*Prompt*
The copy has to match the data exactly and leave out every picture.

[Stored data]
########################################
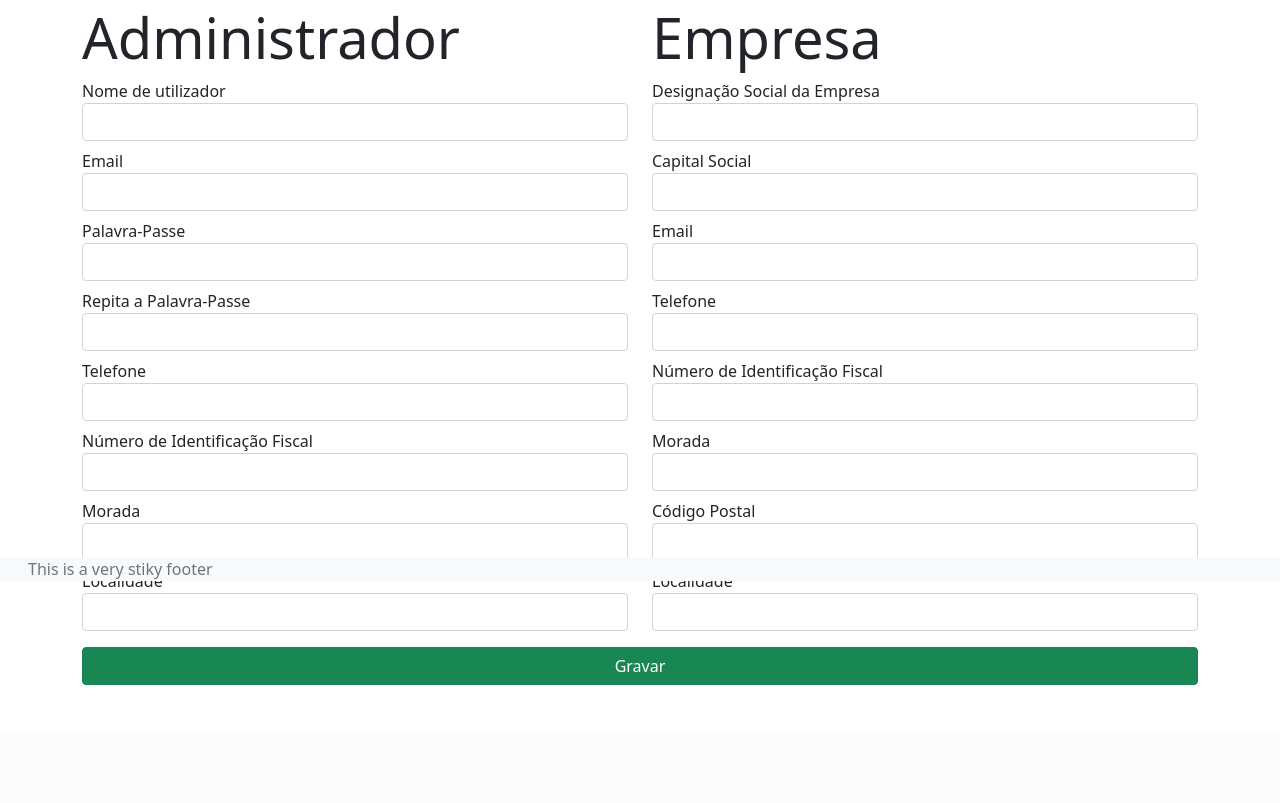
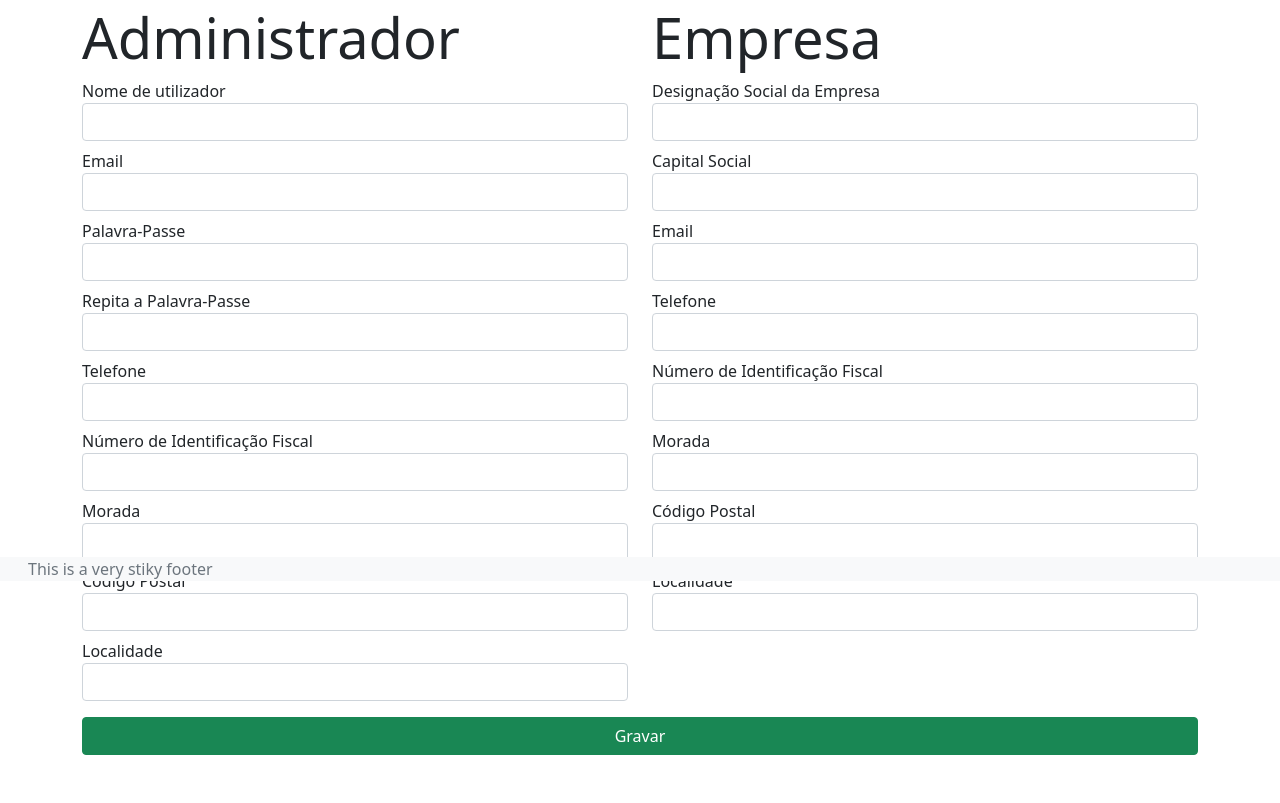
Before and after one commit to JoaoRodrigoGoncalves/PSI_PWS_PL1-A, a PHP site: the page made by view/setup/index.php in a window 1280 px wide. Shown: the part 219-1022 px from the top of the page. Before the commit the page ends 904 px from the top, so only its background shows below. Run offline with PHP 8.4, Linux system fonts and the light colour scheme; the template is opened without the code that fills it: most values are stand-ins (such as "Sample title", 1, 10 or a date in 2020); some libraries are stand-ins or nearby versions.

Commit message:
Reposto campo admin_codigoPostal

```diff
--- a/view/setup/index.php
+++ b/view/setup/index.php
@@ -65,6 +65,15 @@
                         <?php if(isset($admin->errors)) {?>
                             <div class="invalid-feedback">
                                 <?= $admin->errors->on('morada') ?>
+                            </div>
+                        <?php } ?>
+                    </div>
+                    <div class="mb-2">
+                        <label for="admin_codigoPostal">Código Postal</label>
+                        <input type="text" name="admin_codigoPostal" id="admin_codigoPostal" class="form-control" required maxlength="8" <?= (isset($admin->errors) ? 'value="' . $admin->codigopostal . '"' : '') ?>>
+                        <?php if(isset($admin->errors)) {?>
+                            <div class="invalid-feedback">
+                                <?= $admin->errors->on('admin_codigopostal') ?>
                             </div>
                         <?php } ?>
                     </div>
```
########################################
*Expected answer*
Before and after one commit to JoaoRodrigoGoncalves/PSI_PWS_PL1-A, a PHP site: the page made by view/setup/index.php in a window 1280 px wide. Shown: the part 219-1022 px from the top of the page. Before the commit the page ends 904 px from the top, so only its background shows below. Run offline with PHP 8.4, Linux system fonts and the light colour scheme; the template is opened without the code that fills it: most values are stand-ins (such as "Sample title", 1, 10 or a date in 2020); some libraries are stand-ins or nearby versions.

Commit message:
Reposto campo admin_codigoPostal

```diff
--- a/view/setup/index.php
+++ b/view/setup/index.php
@@ -65,6 +65,15 @@
                         <?php if(isset($admin->errors)) {?>
                             <div class="invalid-feedback">
                                 <?= $admin->errors->on('morada') ?>
+                            </div>
+                        <?php } ?>
+                    </div>
+                    <div class="mb-2">
+                        <label for="admin_codigoPostal">Código Postal</label>
+                        <input type="text" name="admin_codigoPostal" id="admin_codigoPostal" class="form-control" required maxlength="8" <?= (isset($admin->errors) ? 'value="' . $admin->codigopostal . '"' : '') ?>>
+                        <?php if(isset($admin->errors)) {?>
+                            <div class="invalid-feedback">
+                                <?= $admin->errors->on('admin_codigopostal') ?>
                             </div>
                         <?php } ?>
                     </div>
```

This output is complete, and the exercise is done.